While large commercial farms can access government support to buy chemical fertiliser at subsidised prices through schemes like the Farmers Input Support Program, most farmers live on small family farms of just a few hectares and simply cannot access the schemes. The majority of these farmers are also women, and they are hugely disadvantaged. It is a big political issue.

For many years now, people have been taught that the only way to get a successful crop is through using chemical fertiliser, so they spend more and more on it each year. As the soil structure breaks down, they need more fertiliser to produce a crop, so the problem simply gets worse. This pushes prices up and means the percentage of their income a family uses to buy food becomes an even greater part of the overall.

Organic fertiliser project

This is why the project we have been running with support from APF and Operation Agri is so important.
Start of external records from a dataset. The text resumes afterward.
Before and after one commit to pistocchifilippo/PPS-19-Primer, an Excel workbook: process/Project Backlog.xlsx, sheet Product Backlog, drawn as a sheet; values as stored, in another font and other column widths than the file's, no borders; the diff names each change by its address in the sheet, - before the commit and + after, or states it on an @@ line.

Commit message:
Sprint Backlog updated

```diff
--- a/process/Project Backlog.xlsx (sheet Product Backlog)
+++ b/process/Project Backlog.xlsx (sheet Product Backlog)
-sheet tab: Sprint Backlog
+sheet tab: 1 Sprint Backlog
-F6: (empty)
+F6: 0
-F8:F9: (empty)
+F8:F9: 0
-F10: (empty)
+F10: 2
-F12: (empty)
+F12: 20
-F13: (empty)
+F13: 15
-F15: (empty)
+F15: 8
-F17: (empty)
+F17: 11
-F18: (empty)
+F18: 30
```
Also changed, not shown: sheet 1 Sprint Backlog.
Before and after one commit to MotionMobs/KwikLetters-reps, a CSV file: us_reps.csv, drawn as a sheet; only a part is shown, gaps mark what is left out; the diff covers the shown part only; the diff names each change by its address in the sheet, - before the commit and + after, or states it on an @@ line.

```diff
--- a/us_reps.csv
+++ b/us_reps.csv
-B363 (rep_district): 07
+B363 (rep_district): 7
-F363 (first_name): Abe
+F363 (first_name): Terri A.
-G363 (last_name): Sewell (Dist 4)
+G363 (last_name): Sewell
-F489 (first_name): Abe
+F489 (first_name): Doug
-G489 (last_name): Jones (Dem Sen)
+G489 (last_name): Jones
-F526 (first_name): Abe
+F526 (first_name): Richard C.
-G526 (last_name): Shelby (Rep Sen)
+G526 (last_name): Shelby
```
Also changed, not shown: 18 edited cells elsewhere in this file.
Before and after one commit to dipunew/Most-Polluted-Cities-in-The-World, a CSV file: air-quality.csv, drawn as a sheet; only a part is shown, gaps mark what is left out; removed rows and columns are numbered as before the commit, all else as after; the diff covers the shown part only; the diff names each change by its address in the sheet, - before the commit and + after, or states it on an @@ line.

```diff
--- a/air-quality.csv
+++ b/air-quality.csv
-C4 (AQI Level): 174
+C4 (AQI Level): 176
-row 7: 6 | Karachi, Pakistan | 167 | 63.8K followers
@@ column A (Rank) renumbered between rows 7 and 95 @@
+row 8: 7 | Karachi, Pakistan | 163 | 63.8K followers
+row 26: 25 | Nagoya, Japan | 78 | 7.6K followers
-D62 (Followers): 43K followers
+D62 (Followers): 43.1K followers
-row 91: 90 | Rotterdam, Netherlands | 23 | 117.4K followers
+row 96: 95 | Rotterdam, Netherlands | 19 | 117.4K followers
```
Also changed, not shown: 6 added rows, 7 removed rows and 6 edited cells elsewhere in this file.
We are running the project in Petauke District, in the area overseen by the Nyampende chief. This is in Zambia’s Eastern Province, not far from the Mozambique border, and it is an area heavily dependent on agriculture. Like much of Zambia, maize in the main crop here.

We started by working with local leaders and together we identified 400 farmers to be part of the project. Village headmen and headwomen, the local churches and agronomists were all consulted, and the farmers gathered for training.

We began by taking about the needs of the soil and the crops. We shared stories and people were all in agreement about how worried they were about the future.
How could they continue when the cost of inputs was making their lives so hard? How could they afford school fees, animals or food? Many were cutting down trees and selling charcoal so they could afford to buy chemical fertiliser.

We then taught about how to make different types of organic fertilisers such as thermal compost and organic liquid feeds. Thermal compost only takes a number of months before it is ready and replaces the chemical fertiliser normally used at planting. To make liquid feeds we demonstrated how to mix cow, chicken, pig or goat manure in an old sack and suspend it like a teabag in a drum of water. The organic infusion is so rich it can be diluted and used to feed the crops as they grow.

The project has been a great success as the training was so well received. Afterwards, everyone was saying how using what they thought of as waste to support their soil and their crops was going to be a big transformation. Knowing that another way was possible was going to save them so much.

They asked me to extend the training to other areas in Petauke District where friends and relatives lived so they could also learn these skills. They told us, ‘Uyu utumiki upitilize!’ meaning, ‘Let this work continue!’

Drought affecting Southern Africa

The good news story of the organic fertiliser project’s success has been seriously impacted by the ongoing drought that has affecting Southern Africa this year. We would normally expect rain in December through to February or March, however, this year many farmers are still waiting. The drought is partly due to the ongoing El Niño climate cycle, which has changed rainfall patterns during our growing season, but localised deforestation has made this bad situation worse. As part of the training, we shared how trees can support soil structure, fix nitrogen, and even cool the land which encourages clouds and rain. Please pray for the farmers in the organic fertiliser training project and others across Zambia as they struggle through the current drought.